moon se ts a t 22:30 EST.
There w ill be a meteor session a t the Indian River
Observatory on Friday, December 12, and Saturday,
December 13. I f both nights are c le a r, there w ill be two
sessio n s. Refreshments w ill be provided and tra n sp o rta ­
tion made a v a ila b le .
I t is important to d ress warmly i f one is expected
to observe for more than an hour. Also, b rin g a lawn
c h a ir, the type you can lie on, and a sleeping bag.
This w ill be a great opportunity to observe thec o n ste lla tio n s and meteors. My number is 820-0874
Here are the meteor showers for the f a ll of 1980:
shower max date moon hourly rate
S. Taurids
Nov. 3
Nov. 16
Dec. 13
Dec. 22
Jan. 3, 1981
referenc: Meteor Science and Engineering, D.TA'.R. McKinley
The Quadrantids, named a f t e r the antique c o n s te lla tio n
Quadrans M uralis, i s perhaps the le a s t known of the strong
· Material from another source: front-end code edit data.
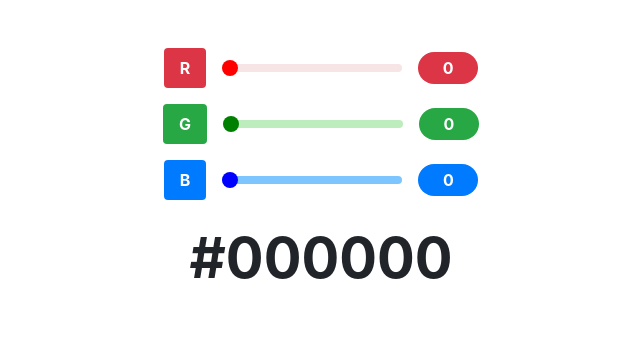
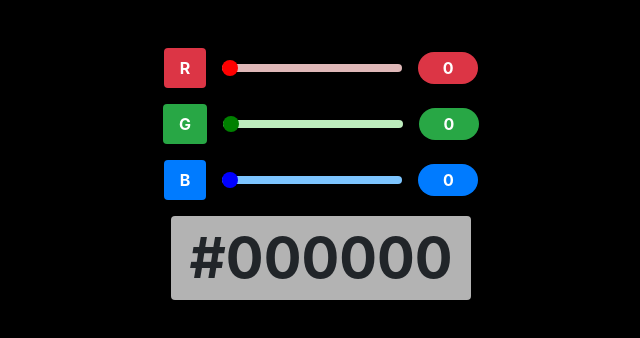
Before and after one commit to waiting33118/RGB-to-Hex-Converter, a plain HTML site: page index.html in a window 1280 px wide. Shown: the whole page, without its empty margins (319-959 px from the left). Drawn offline with nearby package versions, Linux system fonts and the light colour scheme.

Commit message:
新增介面初始背景

```diff
--- a/style.css
+++ b/style.css
@@ -2,17 +2,28 @@
   background: red;
 }
 .red input[type='range']::-webkit-slider-runnable-track{
-  background-color:rgb(247, 228, 228);
+  background-color:rgb(223, 184, 184);
 }
+
 .green input[type='range']::-webkit-slider-thumb {
   background: green;
 }
 .green input[type='range']::-webkit-slider-runnable-track{
   background-color:rgb(189, 236, 189);
 }
+
 .blue input[type='range']::-webkit-slider-thumb {
   background: blue;
 }
 .blue input[type='range']::-webkit-slider-runnable-track{
   background-color:rgb(125, 197, 255);
 }
+
+div[hex-display] {
+  background-color: rgba(255, 255, 255, 0.7);
+}
+
+
+body{
+  background-color: #000000;
+}
```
meteor showers. I t has been reported that this stream
sometimes reaches 100 meteors per hour per observer
(assuming the radiant is at the zenith). This is 1.7
meteors a minute. I t s normal duration to ¼ stren g th of
maximum is only 1.1 days. This means th a t the shower
must be observed a t or near the predicted maximum time.
According to the Observer’ s Handbook 1980, the hourly ra te
is 40 per single observer. The meteors are sometimes
reported blue with many f a in t members.
The 1981 Quadrantids w ill reach maximum a t 08:00 EST
on January 3. This i s a Friday night (Saturday morning),
and the moon is new. This is an ideal observing s itu a tio n .
I f sk ies are c le a r there w ill be an observing session
at eith er the Indian River Observatory or Springhi l l
Meteor Observatory. The session w ill be an a ll- n ig h t one,
so bring your sleeping bags and lawn c h a irs, and dress as
warmly as p o ssib le . Refreshments w ill be made av ailab le
(hot chocolate, coffee, e tc .).
A dditional information w ill be given a t the O bserver's
Group meetings, and through Astronotes. I f in te re ste d ,
please c a l l me a t 820-0874.
A rtic le s for the December issue of Astronotes are
due by November 21.